Eventually we left the snow behind. We stopped for lunch in a restaurant that was dead, the first time we haven’t been able to picnic outside. We always make our lunch the night before and Biklar always has something with him, or bits of food from us when we’ve cooked too much or bits, like bread that he scrounged off us. He talked to the people and obviously charmed them into letting us perch on a table and have our picnic inside.
Shortly after we arrived in Tseterleg where we got a few provisions and had a brief internet stop before continuing on to our destination for the day Ogii Nuur (a lake). Leaving the main road behind we ploughed off down a track that took us through rolling hills and valleys. These were different to what we had seen before, they were colourful and had wheat growing in them which must have been planted and tended to by someone. Like the rest of Mongolia there were no fences round it, though unlike Central Mongolia generally where every valley seems to be home to a number of ger camps these valleys had no ger camps at all. We wondered how people knew to keep their herds of animals away from the valleys.
Climbing a hill we found a lone ger. It was just as well as Biklar was no longer sure we were on the right track, the binoculars had already been out. We called by for directions and were glad that we weren’t invited in. We’d left the bad weather behind at Tseterleg while there we had checked the weather on the internet – it was 6 degrees with a wind chill that made it feel like 3. This is supposed to be a Mongolian summer. No longer asking ourselves if we were being wussy there was no question of whether to stay in a ger or the tent – we were ger-ing, and decided our tenting days are done.
We were generally heading the right direction and the track was still very bumpy but the lake was really pretty when we arrived in the evening. There were several tourist ger camps round the lake but we stayed with a family in 1 of their 4 gers. It was like an ice box and we had food to make so Biklar soon had them chopping firewood for us. They even lit it for us – with a blow torch. The family’s gers were in a row and we were on the end one next to the main ger and the jeep was parked between us. Biklar had been in our ger warmed his hands up and gone out again.
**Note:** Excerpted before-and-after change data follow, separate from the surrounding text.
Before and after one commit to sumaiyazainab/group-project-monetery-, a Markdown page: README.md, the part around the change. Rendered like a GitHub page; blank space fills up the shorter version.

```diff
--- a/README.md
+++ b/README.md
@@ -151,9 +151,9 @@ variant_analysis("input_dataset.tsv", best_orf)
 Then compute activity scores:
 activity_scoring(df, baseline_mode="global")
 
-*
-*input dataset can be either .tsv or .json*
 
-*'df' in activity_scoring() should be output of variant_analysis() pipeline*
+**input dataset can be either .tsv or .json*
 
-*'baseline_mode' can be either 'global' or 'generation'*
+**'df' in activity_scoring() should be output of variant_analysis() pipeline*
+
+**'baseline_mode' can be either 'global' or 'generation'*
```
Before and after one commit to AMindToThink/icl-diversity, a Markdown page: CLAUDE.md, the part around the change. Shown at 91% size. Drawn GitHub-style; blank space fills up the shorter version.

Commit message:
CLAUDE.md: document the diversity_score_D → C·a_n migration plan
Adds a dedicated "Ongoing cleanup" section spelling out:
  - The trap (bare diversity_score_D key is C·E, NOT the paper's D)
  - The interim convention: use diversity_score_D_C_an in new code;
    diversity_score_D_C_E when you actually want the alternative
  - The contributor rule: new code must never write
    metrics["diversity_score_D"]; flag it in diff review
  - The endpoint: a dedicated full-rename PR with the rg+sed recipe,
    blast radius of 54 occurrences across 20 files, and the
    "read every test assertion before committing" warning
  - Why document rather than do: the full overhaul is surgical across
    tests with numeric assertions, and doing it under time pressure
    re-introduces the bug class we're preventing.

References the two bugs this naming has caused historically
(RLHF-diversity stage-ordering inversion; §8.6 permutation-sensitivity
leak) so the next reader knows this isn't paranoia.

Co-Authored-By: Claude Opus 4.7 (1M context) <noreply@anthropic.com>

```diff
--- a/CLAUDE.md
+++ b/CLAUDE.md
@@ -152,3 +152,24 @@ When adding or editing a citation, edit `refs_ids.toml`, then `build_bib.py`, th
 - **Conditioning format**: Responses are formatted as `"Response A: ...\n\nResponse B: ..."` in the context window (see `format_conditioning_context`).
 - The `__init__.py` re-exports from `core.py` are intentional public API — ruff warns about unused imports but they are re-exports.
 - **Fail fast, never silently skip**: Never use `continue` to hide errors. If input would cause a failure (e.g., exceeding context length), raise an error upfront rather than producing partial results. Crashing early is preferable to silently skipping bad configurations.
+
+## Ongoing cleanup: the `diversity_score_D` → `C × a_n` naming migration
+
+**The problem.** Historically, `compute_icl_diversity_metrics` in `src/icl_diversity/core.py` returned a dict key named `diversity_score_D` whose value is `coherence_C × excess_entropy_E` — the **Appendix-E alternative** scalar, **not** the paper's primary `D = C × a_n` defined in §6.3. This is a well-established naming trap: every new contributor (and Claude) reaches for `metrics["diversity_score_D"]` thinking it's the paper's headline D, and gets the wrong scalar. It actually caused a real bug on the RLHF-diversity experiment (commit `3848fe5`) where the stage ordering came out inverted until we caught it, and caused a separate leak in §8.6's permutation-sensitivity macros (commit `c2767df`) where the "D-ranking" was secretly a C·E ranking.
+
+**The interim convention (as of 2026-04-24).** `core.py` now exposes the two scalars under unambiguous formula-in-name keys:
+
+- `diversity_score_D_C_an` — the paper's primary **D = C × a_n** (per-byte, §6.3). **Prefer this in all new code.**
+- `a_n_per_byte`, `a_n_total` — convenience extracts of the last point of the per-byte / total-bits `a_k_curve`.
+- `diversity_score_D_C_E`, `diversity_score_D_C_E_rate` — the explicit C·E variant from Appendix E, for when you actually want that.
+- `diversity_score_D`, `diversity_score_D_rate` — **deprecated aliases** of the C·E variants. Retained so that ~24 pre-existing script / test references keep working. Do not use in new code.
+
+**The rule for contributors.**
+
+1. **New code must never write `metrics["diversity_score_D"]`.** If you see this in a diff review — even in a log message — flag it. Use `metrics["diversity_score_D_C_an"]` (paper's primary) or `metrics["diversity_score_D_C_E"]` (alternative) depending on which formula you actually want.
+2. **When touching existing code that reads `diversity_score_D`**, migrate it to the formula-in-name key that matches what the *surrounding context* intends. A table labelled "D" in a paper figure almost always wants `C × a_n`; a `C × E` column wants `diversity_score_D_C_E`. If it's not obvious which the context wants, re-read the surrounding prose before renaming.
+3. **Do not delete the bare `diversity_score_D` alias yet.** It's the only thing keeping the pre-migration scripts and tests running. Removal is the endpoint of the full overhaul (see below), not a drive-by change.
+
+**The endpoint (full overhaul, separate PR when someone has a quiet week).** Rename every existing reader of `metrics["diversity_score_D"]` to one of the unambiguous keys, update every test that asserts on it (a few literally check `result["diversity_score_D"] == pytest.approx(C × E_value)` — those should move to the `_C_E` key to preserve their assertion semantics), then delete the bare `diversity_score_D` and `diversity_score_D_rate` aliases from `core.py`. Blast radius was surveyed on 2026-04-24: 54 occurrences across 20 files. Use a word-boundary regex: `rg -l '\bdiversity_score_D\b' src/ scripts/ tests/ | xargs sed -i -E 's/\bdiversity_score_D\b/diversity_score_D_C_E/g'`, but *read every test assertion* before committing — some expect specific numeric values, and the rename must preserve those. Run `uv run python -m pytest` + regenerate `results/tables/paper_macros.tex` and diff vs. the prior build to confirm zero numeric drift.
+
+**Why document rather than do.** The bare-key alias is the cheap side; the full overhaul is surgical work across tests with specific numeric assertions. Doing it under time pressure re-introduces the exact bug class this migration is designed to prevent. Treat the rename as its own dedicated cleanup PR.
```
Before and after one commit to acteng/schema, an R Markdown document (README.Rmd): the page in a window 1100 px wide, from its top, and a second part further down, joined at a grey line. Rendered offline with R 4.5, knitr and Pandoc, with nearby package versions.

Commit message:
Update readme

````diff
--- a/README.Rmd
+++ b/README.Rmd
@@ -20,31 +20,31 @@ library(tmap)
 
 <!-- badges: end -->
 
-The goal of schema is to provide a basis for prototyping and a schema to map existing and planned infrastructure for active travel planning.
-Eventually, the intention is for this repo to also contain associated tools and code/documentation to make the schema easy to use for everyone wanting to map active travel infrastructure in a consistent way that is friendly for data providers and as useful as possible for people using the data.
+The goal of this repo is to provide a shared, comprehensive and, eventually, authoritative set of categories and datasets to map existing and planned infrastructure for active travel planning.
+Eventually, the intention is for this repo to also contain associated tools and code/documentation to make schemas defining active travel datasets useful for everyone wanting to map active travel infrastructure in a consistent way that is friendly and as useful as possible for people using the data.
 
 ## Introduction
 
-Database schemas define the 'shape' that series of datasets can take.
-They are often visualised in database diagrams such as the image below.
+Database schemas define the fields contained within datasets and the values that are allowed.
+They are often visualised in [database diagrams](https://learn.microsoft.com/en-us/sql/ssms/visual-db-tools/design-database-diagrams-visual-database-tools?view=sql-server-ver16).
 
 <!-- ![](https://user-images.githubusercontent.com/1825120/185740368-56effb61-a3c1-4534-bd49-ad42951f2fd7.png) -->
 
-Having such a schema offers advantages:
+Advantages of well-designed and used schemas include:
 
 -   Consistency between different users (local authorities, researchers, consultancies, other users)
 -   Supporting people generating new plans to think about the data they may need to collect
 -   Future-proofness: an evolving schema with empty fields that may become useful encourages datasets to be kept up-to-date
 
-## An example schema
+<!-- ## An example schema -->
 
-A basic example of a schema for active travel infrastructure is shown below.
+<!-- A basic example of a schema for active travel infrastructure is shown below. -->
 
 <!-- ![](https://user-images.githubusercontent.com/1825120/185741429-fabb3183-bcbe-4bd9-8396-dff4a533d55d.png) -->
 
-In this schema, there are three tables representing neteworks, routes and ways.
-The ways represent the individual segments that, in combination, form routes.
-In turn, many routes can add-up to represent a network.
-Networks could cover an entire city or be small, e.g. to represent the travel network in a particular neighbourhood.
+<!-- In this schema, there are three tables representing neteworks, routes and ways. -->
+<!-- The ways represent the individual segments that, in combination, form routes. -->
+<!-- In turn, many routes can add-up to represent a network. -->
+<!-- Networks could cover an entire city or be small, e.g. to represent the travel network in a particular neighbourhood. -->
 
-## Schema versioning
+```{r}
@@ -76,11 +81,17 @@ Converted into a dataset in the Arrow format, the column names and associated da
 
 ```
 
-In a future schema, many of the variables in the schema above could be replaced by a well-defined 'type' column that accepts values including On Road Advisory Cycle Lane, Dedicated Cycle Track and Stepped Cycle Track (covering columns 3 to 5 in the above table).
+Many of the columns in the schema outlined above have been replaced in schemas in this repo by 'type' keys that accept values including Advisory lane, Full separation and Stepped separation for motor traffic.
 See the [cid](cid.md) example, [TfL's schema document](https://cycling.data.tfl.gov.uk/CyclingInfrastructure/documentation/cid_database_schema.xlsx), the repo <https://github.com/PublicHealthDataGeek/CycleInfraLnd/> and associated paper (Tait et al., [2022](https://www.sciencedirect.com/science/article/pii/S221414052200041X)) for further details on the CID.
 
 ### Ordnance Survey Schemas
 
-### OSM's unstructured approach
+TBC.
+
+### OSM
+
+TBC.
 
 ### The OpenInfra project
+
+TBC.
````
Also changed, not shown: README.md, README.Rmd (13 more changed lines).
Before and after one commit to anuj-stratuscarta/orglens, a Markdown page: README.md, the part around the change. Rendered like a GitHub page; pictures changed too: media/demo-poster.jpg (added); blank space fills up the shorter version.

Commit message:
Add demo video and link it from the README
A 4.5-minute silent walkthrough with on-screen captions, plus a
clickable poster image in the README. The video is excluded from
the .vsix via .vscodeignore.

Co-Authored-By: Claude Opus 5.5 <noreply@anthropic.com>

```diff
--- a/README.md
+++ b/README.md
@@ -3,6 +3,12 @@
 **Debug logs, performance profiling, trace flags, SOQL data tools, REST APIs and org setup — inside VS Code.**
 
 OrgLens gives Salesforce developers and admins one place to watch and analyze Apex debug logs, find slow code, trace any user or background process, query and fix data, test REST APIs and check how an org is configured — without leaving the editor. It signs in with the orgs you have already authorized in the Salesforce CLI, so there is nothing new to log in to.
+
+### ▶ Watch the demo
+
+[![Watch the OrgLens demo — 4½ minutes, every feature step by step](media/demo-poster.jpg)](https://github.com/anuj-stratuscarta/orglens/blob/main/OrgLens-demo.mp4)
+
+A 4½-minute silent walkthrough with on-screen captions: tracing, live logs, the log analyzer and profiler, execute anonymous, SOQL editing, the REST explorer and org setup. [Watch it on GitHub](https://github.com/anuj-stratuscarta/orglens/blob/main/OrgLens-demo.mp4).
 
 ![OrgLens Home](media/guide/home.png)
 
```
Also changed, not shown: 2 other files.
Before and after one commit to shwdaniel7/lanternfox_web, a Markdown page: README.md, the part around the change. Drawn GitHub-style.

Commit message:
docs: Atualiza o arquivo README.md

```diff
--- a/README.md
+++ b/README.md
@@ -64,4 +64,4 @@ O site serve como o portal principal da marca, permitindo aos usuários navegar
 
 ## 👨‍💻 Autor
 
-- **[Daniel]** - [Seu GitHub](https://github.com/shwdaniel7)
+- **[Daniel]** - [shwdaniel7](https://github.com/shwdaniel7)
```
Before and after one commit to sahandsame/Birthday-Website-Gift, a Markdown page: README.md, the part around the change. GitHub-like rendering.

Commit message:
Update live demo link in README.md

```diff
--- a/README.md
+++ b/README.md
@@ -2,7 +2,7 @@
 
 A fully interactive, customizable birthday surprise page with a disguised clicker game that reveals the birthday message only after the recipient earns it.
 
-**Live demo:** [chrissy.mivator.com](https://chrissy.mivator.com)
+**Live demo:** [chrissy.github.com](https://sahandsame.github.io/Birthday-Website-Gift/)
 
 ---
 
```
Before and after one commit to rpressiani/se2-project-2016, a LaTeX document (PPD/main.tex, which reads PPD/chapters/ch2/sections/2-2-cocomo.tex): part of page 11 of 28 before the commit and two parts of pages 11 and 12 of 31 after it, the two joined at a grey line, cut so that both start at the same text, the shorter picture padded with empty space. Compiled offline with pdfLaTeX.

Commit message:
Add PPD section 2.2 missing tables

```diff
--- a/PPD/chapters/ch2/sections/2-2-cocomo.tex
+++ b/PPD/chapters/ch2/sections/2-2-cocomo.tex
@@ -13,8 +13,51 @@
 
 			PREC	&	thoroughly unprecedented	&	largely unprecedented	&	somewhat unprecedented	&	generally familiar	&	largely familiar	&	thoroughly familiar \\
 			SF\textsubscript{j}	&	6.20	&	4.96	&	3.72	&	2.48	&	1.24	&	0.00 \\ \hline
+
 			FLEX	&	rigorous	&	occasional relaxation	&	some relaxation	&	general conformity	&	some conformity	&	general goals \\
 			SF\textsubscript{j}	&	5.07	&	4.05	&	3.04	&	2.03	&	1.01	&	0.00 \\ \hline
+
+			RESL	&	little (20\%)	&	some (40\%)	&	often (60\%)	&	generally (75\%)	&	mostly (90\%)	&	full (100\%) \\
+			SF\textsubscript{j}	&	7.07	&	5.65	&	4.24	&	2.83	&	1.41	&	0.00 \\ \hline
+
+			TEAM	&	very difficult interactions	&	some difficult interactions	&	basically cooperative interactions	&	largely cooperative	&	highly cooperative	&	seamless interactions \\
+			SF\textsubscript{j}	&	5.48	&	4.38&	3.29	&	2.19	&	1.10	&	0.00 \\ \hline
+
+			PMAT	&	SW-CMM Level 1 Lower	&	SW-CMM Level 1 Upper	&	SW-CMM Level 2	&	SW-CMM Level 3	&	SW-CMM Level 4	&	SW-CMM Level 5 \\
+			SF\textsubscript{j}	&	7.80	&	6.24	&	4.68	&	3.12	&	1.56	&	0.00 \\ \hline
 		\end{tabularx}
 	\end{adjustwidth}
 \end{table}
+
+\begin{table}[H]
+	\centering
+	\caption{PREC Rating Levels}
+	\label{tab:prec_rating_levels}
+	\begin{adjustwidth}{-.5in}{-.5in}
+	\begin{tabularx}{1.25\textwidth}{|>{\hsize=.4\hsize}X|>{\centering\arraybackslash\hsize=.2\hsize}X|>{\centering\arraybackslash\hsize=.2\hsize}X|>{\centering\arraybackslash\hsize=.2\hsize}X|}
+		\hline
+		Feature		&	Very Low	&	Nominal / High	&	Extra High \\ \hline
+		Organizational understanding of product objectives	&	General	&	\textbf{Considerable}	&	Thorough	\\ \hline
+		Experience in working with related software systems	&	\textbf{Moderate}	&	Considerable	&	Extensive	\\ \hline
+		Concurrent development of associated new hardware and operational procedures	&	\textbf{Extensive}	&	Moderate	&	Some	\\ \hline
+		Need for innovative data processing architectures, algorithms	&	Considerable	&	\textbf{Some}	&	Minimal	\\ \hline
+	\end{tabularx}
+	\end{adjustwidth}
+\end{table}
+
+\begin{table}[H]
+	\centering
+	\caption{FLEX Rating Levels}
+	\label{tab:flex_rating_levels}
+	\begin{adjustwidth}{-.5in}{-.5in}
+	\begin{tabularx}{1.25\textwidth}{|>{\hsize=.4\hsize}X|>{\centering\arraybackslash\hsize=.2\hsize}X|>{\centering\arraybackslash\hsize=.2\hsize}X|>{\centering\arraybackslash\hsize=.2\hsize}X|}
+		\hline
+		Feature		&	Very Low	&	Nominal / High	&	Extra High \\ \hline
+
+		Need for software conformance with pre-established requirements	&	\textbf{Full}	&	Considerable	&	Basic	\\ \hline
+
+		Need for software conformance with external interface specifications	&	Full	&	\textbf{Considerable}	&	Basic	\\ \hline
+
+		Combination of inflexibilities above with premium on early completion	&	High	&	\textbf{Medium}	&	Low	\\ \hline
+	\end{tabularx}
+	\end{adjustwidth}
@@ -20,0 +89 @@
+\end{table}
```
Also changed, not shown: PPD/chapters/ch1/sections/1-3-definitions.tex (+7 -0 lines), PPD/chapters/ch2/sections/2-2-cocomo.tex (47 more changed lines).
Mongolians that work with tourists generally have been trained that we do have the concept of privacy so they will give you some space. Biklar usually knocks in the rare event we have the door closed. We’d noticed that he’d gone to the jeep and was sat in the back having his dinner out of a box. It was cold, we gave him some of our hot leftover pasta so at least he had something hot and told him to come in where it was warm. No matter how many beds a ger has there only ever seems to be 2 stools provided so he bought in his camp chair. Emma made him coffee.
It was one of the smallest gers we have stayed in and it happened to have 3 beds. 2 were like concrete slabs as is usual and 1 had a spring frame and was really really saggy. We had taken the concrete ones. A couple of nights Biklar has slept in the jeep when there hasn’t been a ger for him and we had only noticed this in the mornings when we got up, because the jeep was parked away from us. We couldn’t let him sleep in the jeep when it was so cold, knowing we had paid for the ger we offered him the 3rd bed. He didn’t need asking twice and when we showed him how saggy the bed was it was ‘no problem, no problem’.
We shifted our bags off and he dived out to the jeep to get his bedding package (the beds in gers usually have a very thin mattress with a blanket over it and if you’re lucky, a pillow, so you bring your own bedding. When you leave it’s then ready for the next people (apart from maybe a sweep of the vinyl floor, though in our experience usually they don’t bother doing that, we have our own brush so do it ourselves when we move in). He seemed very happy sat by the fire and stoking the stove up. Of course the moment we invited him in he’s made sure we had heaps of firewood. We had already done our pick out of good pieces and made some kindling that was set aside for the morning, we can’t bear the thought of waking up to freezing cold and not being able to get some heat going. He’s no party animal and was first in bed. Marie had the job of turning the light off- disconnecting it from the car battery that had appeared as it got dark.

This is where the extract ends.